Skip Navigation Links weather.gov 
NOAA logo - Click to go to the NOAA homepage National Weather Service   NWS logo - Click to go to the NWS homepage
The Weather Prediction Center

 
 

 

Follow the Weather Prediction Center on Facebook Follow the Weather Prediction Center on Twitter
NCEP Quarterly Newsletter
WPC Home
Analyses and Forecasts
   National High & Low
   WPC Discussions
   Surface Analysis
   Days ½-2½ CONUS
   Days 3-7 CONUS
   Days 4-8 Alaska
   QPF
   PQPF
   Flood Outlook
   Winter Weather
   Storm Summaries
   Heat Index
   Tropical Products
   Daily Weather Map
   GIS Products
Current Watches/
Warnings

Satellite and Radar Imagery
  GOES-East Satellite
  GOES-West Satellite
  National Radar
Product Archive
WPC Verification
   QPF
   Medium Range
   Model Diagnostics
   Event Reviews
   Winter Weather
International Desks
Development and Training
   Development
WPC Overview
   About the WPC
   Staff
   WPC History
   Other Sites
   FAQs
Meteorological Calculators
Contact Us
   About Our Site
 
USA.gov is the U.S. Government's official web portal to all federal, state, and local government web resources and services.
 
Short Range Public Discussion
 
(Caution: Version displayed is not the latest version. - Issued 0745Z Apr 11, 2021)
 
Version Selection
Versions back from latest:  0   1   2   3   4   5   6   7   8   9   10   
 
Abbreviations and acronyms used in this product
 
Geographic Boundaries -  Map 1: Color  Black/White       Map 2: Color  Black/White

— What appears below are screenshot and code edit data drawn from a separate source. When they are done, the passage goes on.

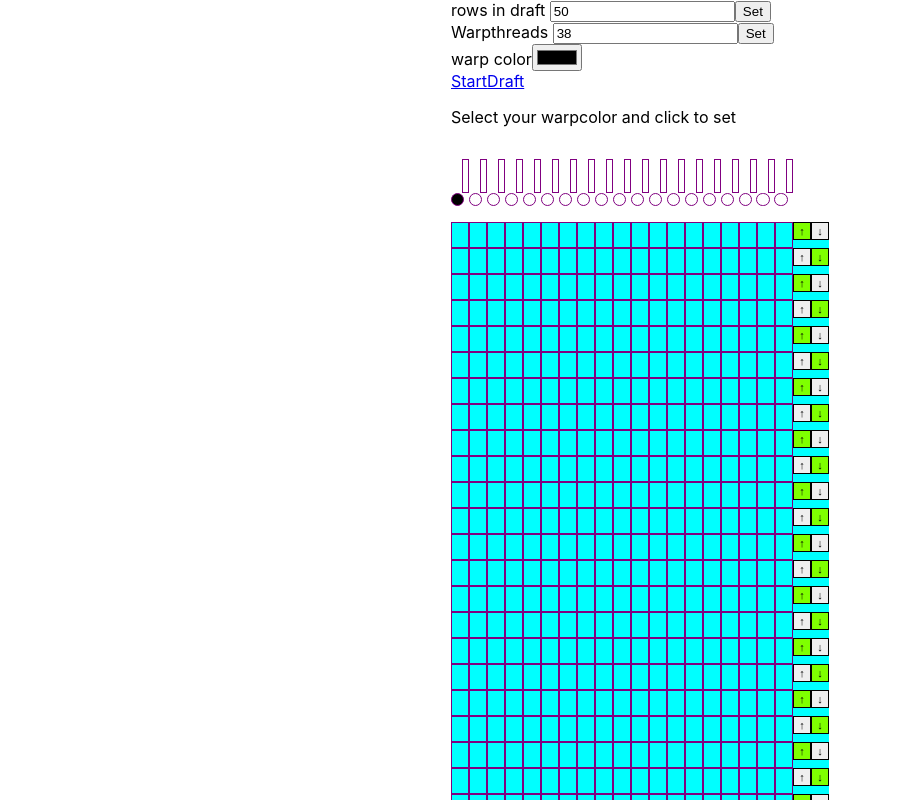
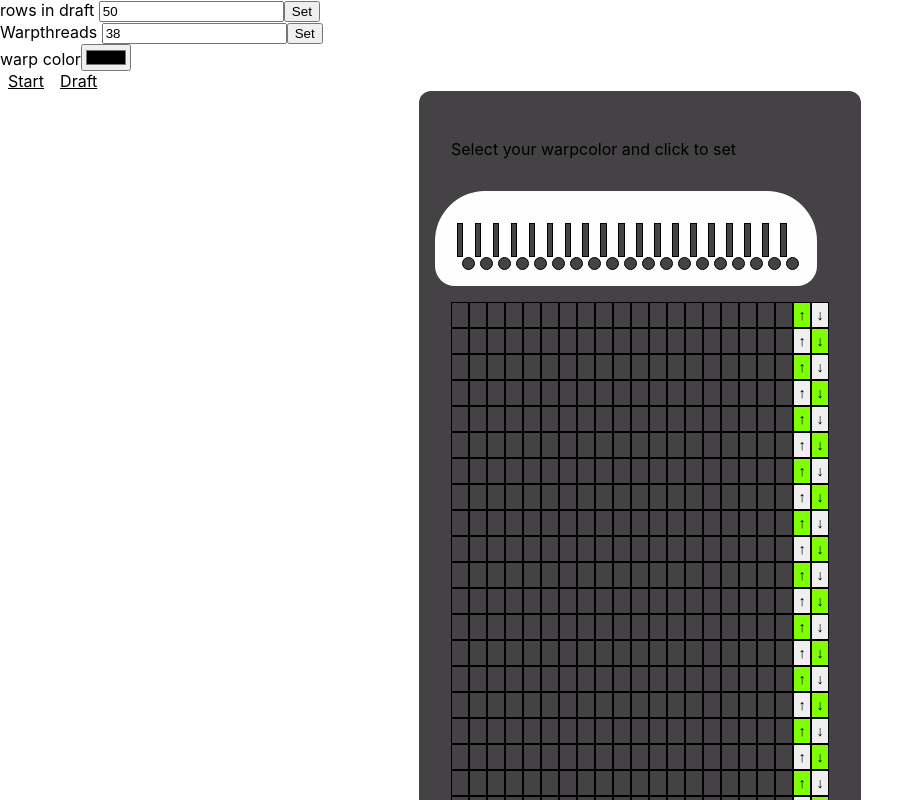
Before and after one commit to TereseBo/baddle, a React (Create React App) app: page / in a window 1280 px wide. Shown: the top 800 px of the page, without its empty margins (0-924 px from the left). Built offline with nearby package versions, Linux system fonts and the light colour scheme.

Commit message:
Rearrangement of styles

```diff
--- a/src/App.scss
+++ b/src/App.scss
@@ -1,4 +1,13 @@
+@use './style/variables.scss' as v;
+@use './style/mixins.scss' as m;
+
 .App {
-width: fit-content;
-margin: auto;
+    .App-header{
+
+        a{
+@include m.button-link;
+        }
+
+    }
+
 }
--- /dev/null
+++ b/src/components/Heddlemove.scss
@@ -0,0 +1,3 @@
+.Heddlemove{
+   display: inline;
+}
--- a/src/components/Keybutton.scss
+++ b/src/components/Keybutton.scss
@@ -1,18 +1,19 @@
 @use "../style/variables.scss" as v;
+@use "../style//mixins.scss" as m;
 
-.Keybutton{
-    width: v.$threadspace;
-    height: v.$threadspace;
-    margin:0;
+
+.Keybutton {
+
+    @include m.base-thread;
+    margin: 0;
     padding: 0;
     box-sizing: content-box;
     text-align: center;
     line-height: 100%;
-    border: 1px solid black;
-    display: block;
-font-size: calc(v.$threadspace *0.7);
+    font-size: calc(v.$threadspace * 0.9);
 }
-.Active{
+
+.Active {
     background-color: chartreuse;
 
 }
--- a/src/components/Thread.scss
+++ b/src/components/Thread.scss
@@ -1,7 +1,4 @@
-@use "../style/variables.scss" as v;
-
+@use "../style//mixins.scss" as m;
 .Thread{
-    width: v.$threadspace;
-    height: calc( v.$threadspace*1.5);
-    border: 1px solid purple;
+ @include m.base-thread;
 }
--- a/src/components/Warp.scss
+++ b/src/components/Warp.scss
@@ -1,23 +1,29 @@
 @use "../style/variables.scss" as v;
 .Warp{
+    background-color: rgb(254, 254, 254);
+    padding: 2rem 1rem 1rem 1rem;
+    margin-left: calc(v.$base-space * -1 + 1rem);
+    border-radius: 50px 50px 20px 20px;
 
-    $holes:calc(v.$threadspace*0.7);
+    $slits:calc(v.$threadspace*0.30);
+    $slitsmarg:calc((v.$threadspace - $slits ) /2);
+
+    $holes:calc($slitsmarg * 2);
     $holesmarg:calc((v.$threadspace - $holes ) /2);
-
-    $slits:calc(v.$threadspace*0.3);
-    $slitsmarg:calc((v.$threadspace - $slits ) /2);
     .slits{
         display: flex;
         flex-direction: row;
         flex-wrap: nowrap;
-        margin-left: calc(v.$threadspace*0.5 - $holesmarg);
+        box-sizing: border-box;
+
+
 
         .Thread{
             width: $slits;
             height: calc(v.$threadspace*2) ;
             margin-left: $slitsmarg ;
             margin-right: $slitsmarg ;
-
+            background-color: v.$weave-base-color;
         }
 
     }
@@ -25,22 +31,18 @@
         display: flex;
         flex-direction: row;
         flex-wrap: nowrap;
-
+        margin-left: 0.55rem;
+        box-sizing: border-box;
 
         .Thread{
             border-radius: 50%;
             width: $holes;
             height: $holes;
 
-
-
             margin-left: $holesmarg ;
             margin-right: $holesmarg ;
-            &:first-child{
-                margin-left: 0;
-                background-color: black;
+            background-color: v.$weave-base-color;
 
-            }
 
         }
 
--- a/src/components/Weaverow.scss
+++ b/src/components/Weaverow.scss
@@ -1,8 +1,24 @@
-.Weaverow{
-background-color: aqua;
-        display: flex;
-        flex-direction: row;
-        flex-wrap: nowrap;
-        align-content: center;
+@use "../style/variables.scss" as v;
 
+
+.Weaverow {
+    display: flex;
+    flex-direction: row;
+    flex-wrap: nowrap;
+    align-content: center;
+
+    &.holes{
+        margin-left: v.$indentation;
+        .Heddlemove{
+            margin-left: v.$indentation;
+        }
     }
+    &.slits{
+        .Heddlemove{
+            margin-left: calc( v.$indentation * 2 );
+        }
+    }
+
+
+
+}
--- a/src/pages/Banddraft.scss
+++ b/src/pages/Banddraft.scss
@@ -3,6 +3,12 @@
 .Banddraft{
     display: flex;
     flex-direction: column;
-    justify-content: center;
-    gap: v.$threadspace
+   align-items: flex-start;
+    gap: v.$threadspace;
+
+    width: fit-content;
+margin: auto;
+padding: v.$base-space;
+background-color: v.$weave-base-color;
+border-radius: 12px;
 }
--- a/src/pages/Preferences.scss
+++ b/src/pages/Preferences.scss
@@ -1,4 +1,6 @@
 .Preferences{
 
 
+
+
 }
--- a/src/style/mixins.scss
+++ b/src/style/mixins.scss
@@ -0,0 +1,12 @@
+@use "./variables.scss" as v;
+
+@mixin base-thread{
+    width: v.$threadspace;
+    height: calc( v.$threadspace*1.5);
+    border: 0.5px solid rgb(0, 0, 0);
+}
+
+@mixin button-link{
+    padding: 0.5rem;
+    color: inherit;
+}
--- a/src/style/variables.scss
+++ b/src/style/variables.scss
@@ -1,2 +1,8 @@
 
-$threadspace:1rem
+$threadspace:1rem;
+$indentation: calc($threadspace * 0.5);
+
+$weave-base-color: rgb(68, 66, 68);
+$back-color:purple;
+
+$base-space:2rem;
```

Short Range Forecast Discussion NWS Weather Prediction Center College Park MD 345 AM EDT Sun Apr 11 2021 Valid 12Z Sun Apr 11 2021 - 12Z Tue Apr 13 2021 ...Wet and stormy from the Great Lakes to the East Coast today; scattered showers to stick around the Great Lakes and Northeast on Monday... ...Dome of Canadian high pressure to direct below normal temperatures from the Northwest and northern Rockies today into the Nation's Heartland to open the week... ...Elevated fire weather risk remains in place for parts of the Southwest; Wind Advisories in the northern High Plains today... An occluded low pressure system entering the Great Lakes will continue to spawn areas of showers and thunderstorms from the Upper Mississippi Valley to the East Coast today. The best chances for potentially severe thunderstorms reside within the storm system's warm sector over the Mid-Atlantic and ahead of its associated cold front in Florida. In fact, a Slight Risk for severe weather is in place for much of the Florida Peninsula. Abnormally cool temperatures reside beneath a cold and potent upper low also tracking into the Great Lakes later today. High temps ranging between the low-mid 50s are expected from the Wisconsin on south and east into the Ohio Valley. The storm system will gradually weaken Sunday night and into Monday but is in no rush to leave the northeastern quarter of the Lower 48. This keeps spotty showers and mostly cloudy conditions in place throughout the Great Lakes and Northeast into the start of the week. The good news is the cold front races into the northwest Atlantic on Monday and a weak area of high pressure moves in across the Southeast, making for a drier and quieter start to the work-week. Farther west, an area of low pressure ushers in a seasonally cool temperature regime to the Northwest and northern Rockies. Some spots in the Pacific Northwest may even see record cold low temps this morning. In wake of the storm's cold frontal passage, a dome of Canadian high pressure spilling down from western provinces will support the push of abnormally colder temperatures southward the first half of the upcoming week. Places like the southern High Plains go from a more summer-like regime on Sunday to feeling more like March come Monday. Cooler temperatures are forecast to overtake the Mississippi Valley by Tuesday. Along with the colder temperatures, areas of mountain snow across the northern and central Rockies are likely to transpire both today and Monday. A meandering upper low over the North-Central U.S. could lead to several inches of accumulating snowfall in parts of North Dakota and northern Minnesota late Sunday and into Monday. Regarding other weather hazards around the country, fire weather conditions remain at elevated levels in parts of the Southwest and the central High Plains today. Fire weather conditions improve in the central High Plain on Monday, but persist in parts of New Mexico and Arizona. Plus, abnormally chilly conditions have led to some Frost Advisories being issued for parts of the central Plains and along the coast of northern California and southwest Oregon. Lastly, there are a handful of High Wind Warnings in place for western South Dakota and Wyoming this morning. Wind Advisories have also been posted for parts of the western Dakotas and eastern Montana through this evening as wind gusts could reach as high as 55 mph at times. Mullinax Graphics available at www.wpc.ncep.noaa.gov/basicwx/basicwx_ndfd.php